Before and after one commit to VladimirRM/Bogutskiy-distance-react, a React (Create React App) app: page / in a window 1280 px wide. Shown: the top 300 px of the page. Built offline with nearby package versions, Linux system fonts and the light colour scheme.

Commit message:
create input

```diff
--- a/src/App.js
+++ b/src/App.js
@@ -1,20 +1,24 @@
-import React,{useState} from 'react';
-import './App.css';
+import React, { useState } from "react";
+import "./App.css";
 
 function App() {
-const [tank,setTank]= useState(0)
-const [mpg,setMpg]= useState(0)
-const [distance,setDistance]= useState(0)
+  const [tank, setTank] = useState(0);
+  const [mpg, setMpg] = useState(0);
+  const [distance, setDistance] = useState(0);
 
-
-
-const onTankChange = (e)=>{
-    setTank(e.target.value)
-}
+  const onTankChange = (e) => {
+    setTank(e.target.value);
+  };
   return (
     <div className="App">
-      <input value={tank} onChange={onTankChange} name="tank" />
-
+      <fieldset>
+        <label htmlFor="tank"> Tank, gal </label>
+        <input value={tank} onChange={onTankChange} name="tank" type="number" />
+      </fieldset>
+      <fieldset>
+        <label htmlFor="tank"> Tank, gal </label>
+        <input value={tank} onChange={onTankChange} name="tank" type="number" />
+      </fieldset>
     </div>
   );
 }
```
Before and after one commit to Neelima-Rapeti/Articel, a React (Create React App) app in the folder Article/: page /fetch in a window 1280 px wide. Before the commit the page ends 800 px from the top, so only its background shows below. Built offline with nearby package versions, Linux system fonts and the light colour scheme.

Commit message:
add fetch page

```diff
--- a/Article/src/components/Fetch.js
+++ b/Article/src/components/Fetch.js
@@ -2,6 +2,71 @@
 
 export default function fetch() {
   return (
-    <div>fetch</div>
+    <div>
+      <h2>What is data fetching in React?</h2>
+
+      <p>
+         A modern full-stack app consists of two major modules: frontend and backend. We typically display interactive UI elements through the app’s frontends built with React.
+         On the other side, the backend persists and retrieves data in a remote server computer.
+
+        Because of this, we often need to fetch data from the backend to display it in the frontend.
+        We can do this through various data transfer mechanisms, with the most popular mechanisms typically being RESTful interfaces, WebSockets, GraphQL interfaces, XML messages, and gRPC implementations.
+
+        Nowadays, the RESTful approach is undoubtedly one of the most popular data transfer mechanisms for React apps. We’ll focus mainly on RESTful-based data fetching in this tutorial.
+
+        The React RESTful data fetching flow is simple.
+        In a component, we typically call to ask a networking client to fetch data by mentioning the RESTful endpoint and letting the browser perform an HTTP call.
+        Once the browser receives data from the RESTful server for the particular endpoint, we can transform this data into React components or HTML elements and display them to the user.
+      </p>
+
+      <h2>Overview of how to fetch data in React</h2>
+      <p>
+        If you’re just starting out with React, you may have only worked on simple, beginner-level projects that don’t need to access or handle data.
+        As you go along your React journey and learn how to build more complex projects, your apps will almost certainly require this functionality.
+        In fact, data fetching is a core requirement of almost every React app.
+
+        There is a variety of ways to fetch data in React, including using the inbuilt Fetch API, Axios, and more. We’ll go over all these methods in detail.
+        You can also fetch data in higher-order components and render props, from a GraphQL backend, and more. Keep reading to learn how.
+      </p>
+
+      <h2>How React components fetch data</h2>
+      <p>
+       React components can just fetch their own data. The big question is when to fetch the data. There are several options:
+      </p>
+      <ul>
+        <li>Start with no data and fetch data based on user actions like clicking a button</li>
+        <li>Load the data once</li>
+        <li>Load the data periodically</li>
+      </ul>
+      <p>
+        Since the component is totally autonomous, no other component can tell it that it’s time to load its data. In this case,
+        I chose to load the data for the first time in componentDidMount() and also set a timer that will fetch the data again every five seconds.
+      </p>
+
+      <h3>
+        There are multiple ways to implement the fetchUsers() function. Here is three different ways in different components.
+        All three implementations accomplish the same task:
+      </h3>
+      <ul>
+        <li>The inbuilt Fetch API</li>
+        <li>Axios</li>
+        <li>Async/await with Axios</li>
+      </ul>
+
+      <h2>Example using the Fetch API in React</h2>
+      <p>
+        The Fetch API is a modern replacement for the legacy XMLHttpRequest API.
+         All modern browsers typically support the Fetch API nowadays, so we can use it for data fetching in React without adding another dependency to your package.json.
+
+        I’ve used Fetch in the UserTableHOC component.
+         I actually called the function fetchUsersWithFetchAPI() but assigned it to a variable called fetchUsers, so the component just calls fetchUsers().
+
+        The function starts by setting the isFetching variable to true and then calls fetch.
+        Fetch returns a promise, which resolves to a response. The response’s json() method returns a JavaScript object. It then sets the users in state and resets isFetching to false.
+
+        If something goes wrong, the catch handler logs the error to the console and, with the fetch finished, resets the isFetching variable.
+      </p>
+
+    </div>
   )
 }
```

━━━━━━

## What is expected
Word for word, return the entire listing above.

## Solution
Before and after one commit to VladimirRM/Bogutskiy-distance-react, a React (Create React App) app: page / in a window 1280 px wide. Shown: the top 300 px of the page. Built offline with nearby package versions, Linux system fonts and the light colour scheme.

Commit message:
create input

```diff
--- a/src/App.js
+++ b/src/App.js
@@ -1,20 +1,24 @@
-import React,{useState} from 'react';
-import './App.css';
+import React, { useState } from "react";
+import "./App.css";
 
 function App() {
-const [tank,setTank]= useState(0)
-const [mpg,setMpg]= useState(0)
-const [distance,setDistance]= useState(0)
+  const [tank, setTank] = useState(0);
+  const [mpg, setMpg] = useState(0);
+  const [distance, setDistance] = useState(0);
 
-
-
-const onTankChange = (e)=>{
-    setTank(e.target.value)
-}
+  const onTankChange = (e) => {
+    setTank(e.target.value);
+  };
   return (
     <div className="App">
-      <input value={tank} onChange={onTankChange} name="tank" />
-
+      <fieldset>
+        <label htmlFor="tank"> Tank, gal </label>
+        <input value={tank} onChange={onTankChange} name="tank" type="number" />
+      </fieldset>
+      <fieldset>
+        <label htmlFor="tank"> Tank, gal </label>
+        <input value={tank} onChange={onTankChange} name="tank" type="number" />
+      </fieldset>
     </div>
   );
 }
```
Before and after one commit to Neelima-Rapeti/Articel, a React (Create React App) app in the folder Article/: page /fetch in a window 1280 px wide. Before the commit the page ends 800 px from the top, so only its background shows below. Built offline with nearby package versions, Linux system fonts and the light colour scheme.

Commit message:
add fetch page

```diff
--- a/Article/src/components/Fetch.js
+++ b/Article/src/components/Fetch.js
@@ -2,6 +2,71 @@
 
 export default function fetch() {
   return (
-    <div>fetch</div>
+    <div>
+      <h2>What is data fetching in React?</h2>
+
+      <p>
+         A modern full-stack app consists of two major modules: frontend and backend. We typically display interactive UI elements through the app’s frontends built with React.
+         On the other side, the backend persists and retrieves data in a remote server computer.
+
+        Because of this, we often need to fetch data from the backend to display it in the frontend.
+        We can do this through various data transfer mechanisms, with the most popular mechanisms typically being RESTful interfaces, WebSockets, GraphQL interfaces, XML messages, and gRPC implementations.
+
+        Nowadays, the RESTful approach is undoubtedly one of the most popular data transfer mechanisms for React apps. We’ll focus mainly on RESTful-based data fetching in this tutorial.
+
+        The React RESTful data fetching flow is simple.
+        In a component, we typically call to ask a networking client to fetch data by mentioning the RESTful endpoint and letting the browser perform an HTTP call.
+        Once the browser receives data from the RESTful server for the particular endpoint, we can transform this data into React components or HTML elements and display them to the user.
+      </p>
+
+      <h2>Overview of how to fetch data in React</h2>
+      <p>
+        If you’re just starting out with React, you may have only worked on simple, beginner-level projects that don’t need to access or handle data.
+        As you go along your React journey and learn how to build more complex projects, your apps will almost certainly require this functionality.
+        In fact, data fetching is a core requirement of almost every React app.
+
+        There is a variety of ways to fetch data in React, including using the inbuilt Fetch API, Axios, and more. We’ll go over all these methods in detail.
+        You can also fetch data in higher-order components and render props, from a GraphQL backend, and more. Keep reading to learn how.
+      </p>
+
+      <h2>How React components fetch data</h2>
+      <p>
+       React components can just fetch their own data. The big question is when to fetch the data. There are several options:
+      </p>
+      <ul>
+        <li>Start with no data and fetch data based on user actions like clicking a button</li>
+        <li>Load the data once</li>
+        <li>Load the data periodically</li>
+      </ul>
+      <p>
+        Since the component is totally autonomous, no other component can tell it that it’s time to load its data. In this case,
+        I chose to load the data for the first time in componentDidMount() and also set a timer that will fetch the data again every five seconds.
+      </p>
+
+      <h3>
+        There are multiple ways to implement the fetchUsers() function. Here is three different ways in different components.
+        All three implementations accomplish the same task:
+      </h3>
+      <ul>
+        <li>The inbuilt Fetch API</li>
+        <li>Axios</li>
+        <li>Async/await with Axios</li>
+      </ul>
+
+      <h2>Example using the Fetch API in React</h2>
+      <p>
+        The Fetch API is a modern replacement for the legacy XMLHttpRequest API.
+         All modern browsers typically support the Fetch API nowadays, so we can use it for data fetching in React without adding another dependency to your package.json.
+
+        I’ve used Fetch in the UserTableHOC component.
+         I actually called the function fetchUsersWithFetchAPI() but assigned it to a variable called fetchUsers, so the component just calls fetchUsers().
+
+        The function starts by setting the isFetching variable to true and then calls fetch.
+        Fetch returns a promise, which resolves to a response. The response’s json() method returns a JavaScript object. It then sets the users in state and resets isFetching to false.
+
+        If something goes wrong, the catch handler logs the error to the console and, with the fetch finished, resets the isFetching variable.
+      </p>
+
+    </div>
   )
 }
```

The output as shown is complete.